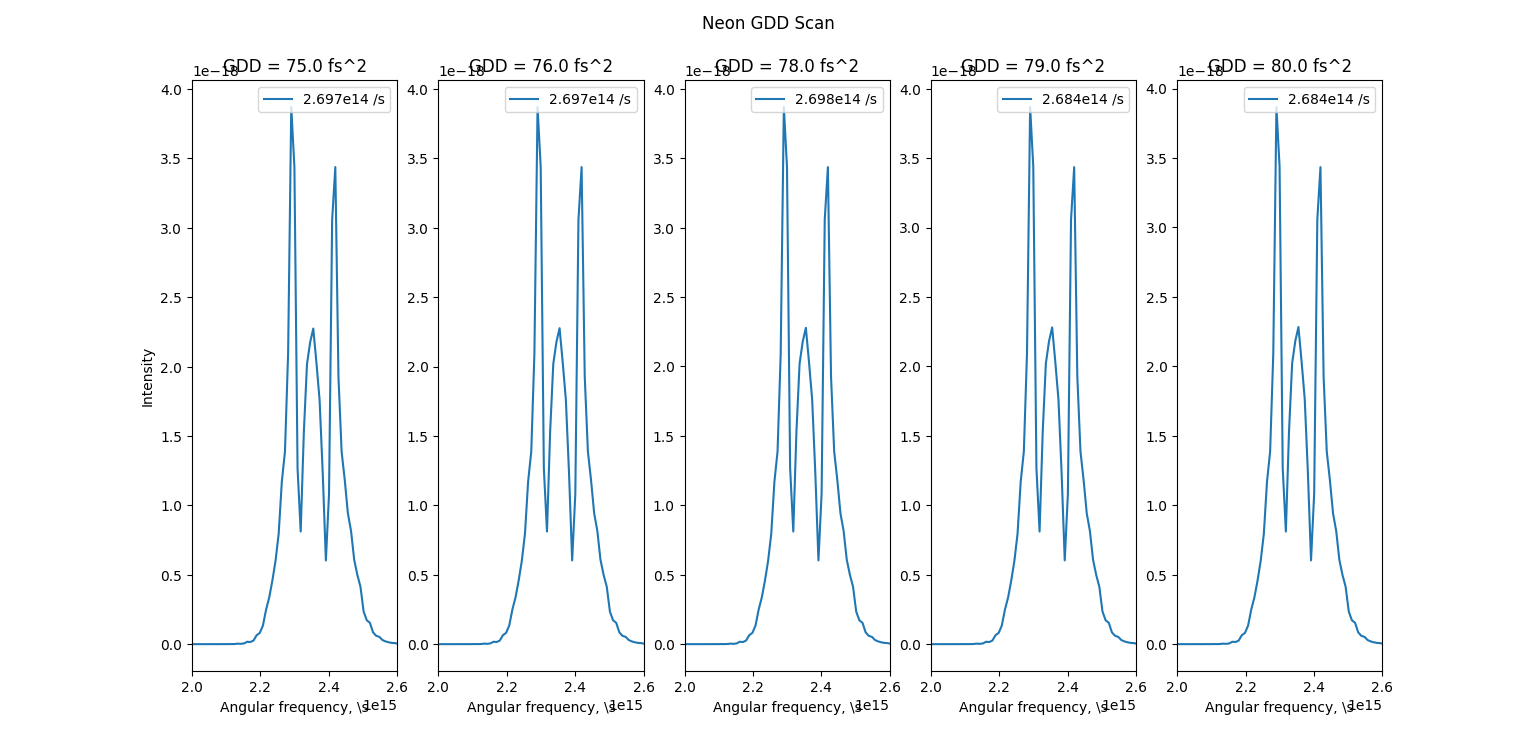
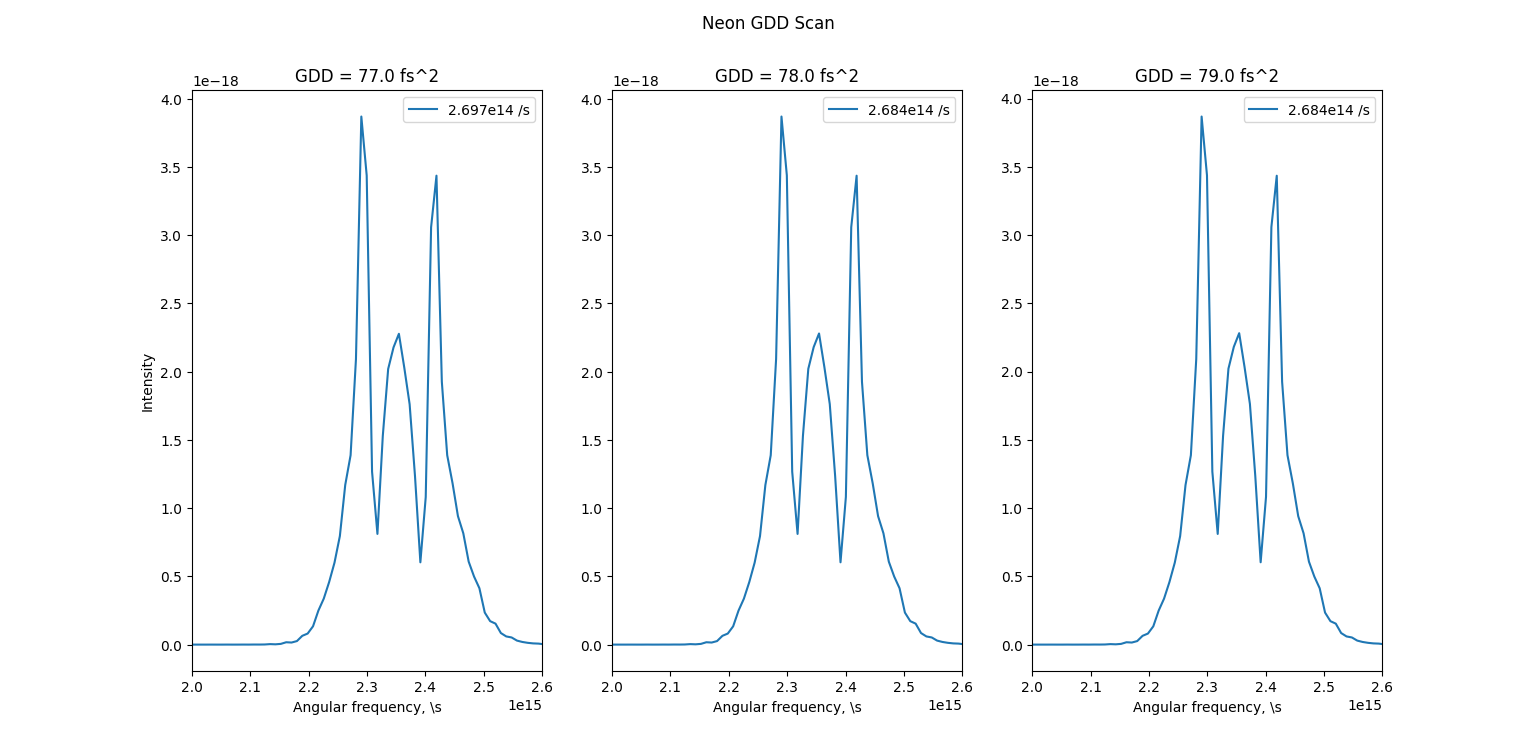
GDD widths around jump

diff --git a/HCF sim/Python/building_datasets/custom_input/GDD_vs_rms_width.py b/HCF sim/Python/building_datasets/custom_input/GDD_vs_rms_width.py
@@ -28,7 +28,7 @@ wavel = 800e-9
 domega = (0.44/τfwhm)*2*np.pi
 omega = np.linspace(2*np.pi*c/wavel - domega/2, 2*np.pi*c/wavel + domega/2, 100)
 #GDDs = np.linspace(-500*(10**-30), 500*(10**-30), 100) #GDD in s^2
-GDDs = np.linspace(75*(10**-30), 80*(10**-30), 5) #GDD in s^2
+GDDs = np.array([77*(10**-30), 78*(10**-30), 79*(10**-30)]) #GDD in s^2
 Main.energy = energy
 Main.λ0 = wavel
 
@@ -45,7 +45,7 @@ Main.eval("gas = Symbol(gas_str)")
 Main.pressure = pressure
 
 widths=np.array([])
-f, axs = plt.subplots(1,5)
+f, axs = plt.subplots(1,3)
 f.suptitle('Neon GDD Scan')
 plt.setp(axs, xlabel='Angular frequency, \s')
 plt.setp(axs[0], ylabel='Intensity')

——————

» **TASK DETAILS**
Gather all lines with the string "setp" from the data.

» **RESPONSE TO THIS TASK**
 plt.setp(axs, xlabel='Angular frequency, \s')
 plt.setp(axs[0], ylabel='Intensity')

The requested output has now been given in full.